Many of us have been conditioned to believe that “feeling” is a sign of physical or emotional weakness. Our culture has conditioned us to put people who elicit feelings of sadness, anxiety, or pain into a category of being “weak,” projecting a negative self-image and association with these feelings onto those who endure them. In reality, physical, mental and emotional conflicts can actually give you strength. When you can recognize, accept and control them, you will gain more power and clarity about yourself and the world around you than you ever thought possible.
Growing up, I was conditioned to look at pain as a weakness and to always push through it. Like everyone else, athletes have a pain threshold. Most hover just below it, where the body is screaming at you, telling you not to go any farther and you quiet it just enough to push through your practice, game or day. The problem is, once you have gone over that threshold, it is incredibly difficult to get your body back to “normal.” I broke my pain threshold, multiple times. I created injury on top of injury, until muscular and structural issues within my own body literally stopped me in my tracks.
Discouragement, pain pills and anti-inflammatories were thrown at me from all angles, providing me with zero resolution, only masking my pain and shoving me farther into the depths of my mind. When you are in physical pain, your mind and emotions suffer as well, causing depression, anxiety, negative thinking and poor sleep quality. These conflicts are normal, but no one tells you this. I’d like to invite you to embrace this. Our bodies tell the story of our lives. Learn to empower that story. No matter how tragic or lost you may feel it is, it is beautiful and unique to you. Make your “weaknesses” your strength. It is a long journey that requires perseverance. When I started, I was still attached to my negative conditioning of pain. I didn’t want to talk about it; I just wanted to hide it.
You may receive discouragement, resulting in self-doubt and feelings of weakness. When that happens to me, I slow my thoughts down, quiet the mind, and think of all the positive things my pain has brought me. I think of how it defines me, and only I can define my Self. Yoga has provided me with a completely different outlook on life that yes, I have this mess of a body, but I have a choice. I can sit back and let my “weaknesses” overcome me, or I can embrace them, empower them. I chose the latter and I have let my “weak” body become my teacher and my strength, allowing me to pass my gift of yoga along to others through teaching and sharing what I have learned.

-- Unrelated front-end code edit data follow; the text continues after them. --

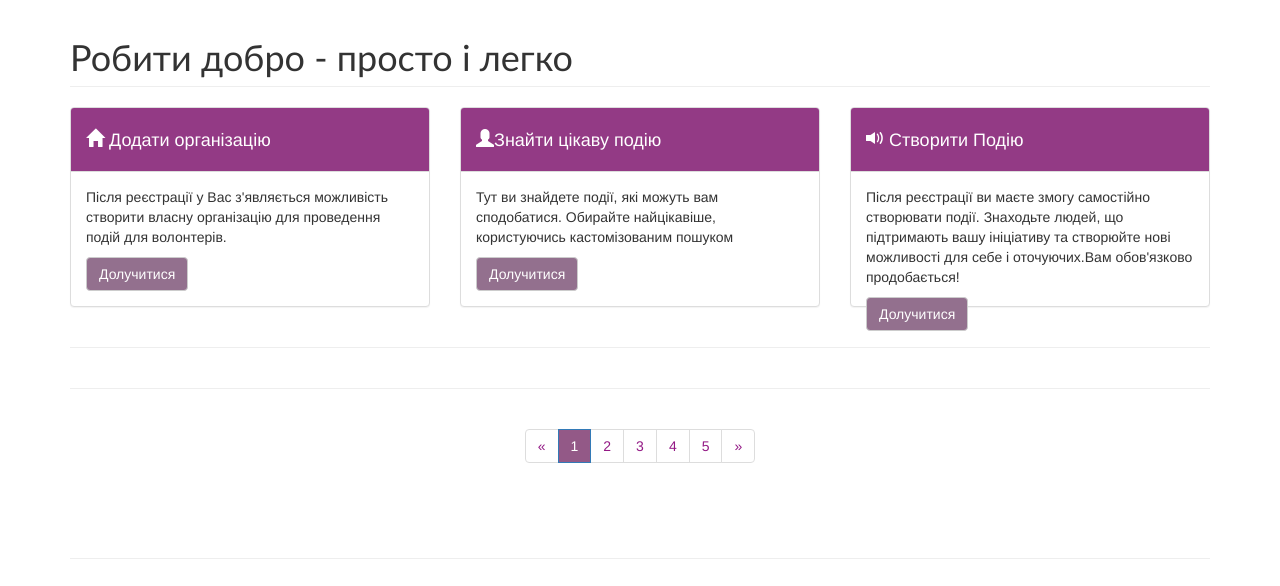
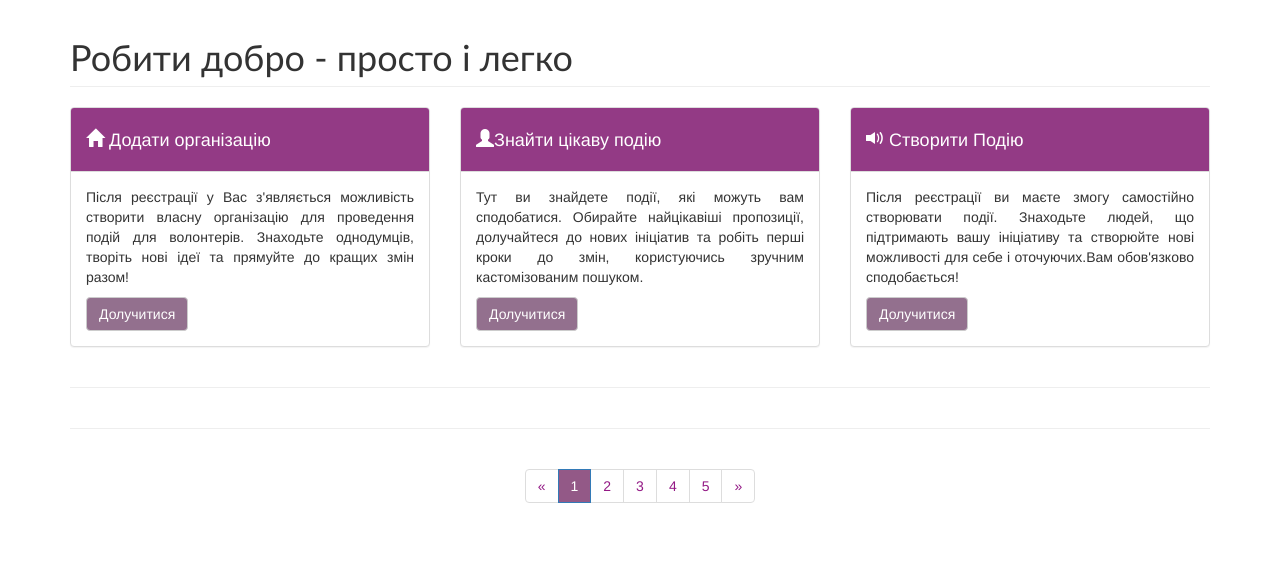
Before and after one commit to Tartar-san/Volonterity, a Django app: page / in a window 1280 px wide. Shown: the part 622-1208 px from the top of the page. Run offline with Django 3.2, Linux system fonts and the light colour scheme; the visitor is signed in with stand-in values (Sample User, id 1); data that the repository does not hold is empty; some libraries are stand-ins or nearby versions.

Commit message:
Merge remote-tracking branch 'origin/master'
# Conflicts:
#	templates/main.html

```diff
--- a/static/css/main-style.css
+++ b/static/css/main-style.css
@@ -49,8 +49,8 @@ body {
   border-color: transparent !important;
 }
 
-.panel-body {
-    height: 134px;
+.panel-body p {
+    text-align: justify;
 }
 
 .panel .panel-heading {
--- a/templates/main.html
+++ b/templates/main.html
@@ -82,7 +82,8 @@
                         <h4><i class="glyphicon glyphicon-home"></i> Додати організацію</h4>
                     </div>
                     <div class="panel-body">
-                        <p>Після реєстрації у Вас з'являється можливість створити власну організацію для проведення подій для волонтерів.</p>
+                        <p>Після реєстрації у Вас з'являється можливість створити власну організацію для проведення подій для волонтерів. Знаходьте однодумців, творіть нові ідеї та прямуйте до кращих змін разом!</p>
+
                         <a href="/registration" class="btn btn-default" id="panel-btn">Долучитися</a>
                     </div>
                 </div>
@@ -94,7 +95,7 @@
                         <h4><i class="glyphicon glyphicon-user"></i>Знайти цікаву подію</h4>
                     </div>
                     <div class="panel-body">
-                        <p>Тут ви знайдете події, які можуть вам сподобатися. Обирайте найцікавіше, користуючись кастомізованим пошуком </p>
+                        <p>Тут ви знайдете події, які можуть вам сподобатися. Обирайте найцікавіші пропозиції, долучайтеся до нових ініціатив та робіть перші кроки до змін, користуючись зручним кастомізованим пошуком. </p>
                         <a href="/registration" class="btn btn-default">Долучитися</a>
                     </div>
                 </div>
@@ -118,7 +119,7 @@
                         <h4><i class="glyphicon glyphicon-volume-up"></i> Створити Подію</h4>
                     </div>
                     <div class="panel-body">
-                        <p>Після реєстрації ви маєте змогу самостійно створювати події. Знаходьте людей, що підтримають вашу ініціативу та створюйте нові можливості для себе і оточуючих.Вам обов'язково продобається!</p>
+                        <p>Після реєстрації ви маєте змогу самостійно створювати події. Знаходьте людей, що підтримають вашу ініціативу та створюйте нові можливості для себе і оточуючих.Вам обов'язково сподобається!</p>
                         <a href="listing-reg.html" class="btn btn-default">Долучитися</a>
                     </div>
                 </div>
```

By embracing your “weaknesses,” you will learn to appreciate, love and hopefully share your story so that others can do the same, knowing they are not alone.
Come visit Whole Life Yoga in Seattle, and check out Tracy Weber’s author page for information about the Downward Dog Mysteries series. MURDER STRIKES A POSE is available now from Amazon, Barnes and Noble, Whole Life Yoga, and other retailers!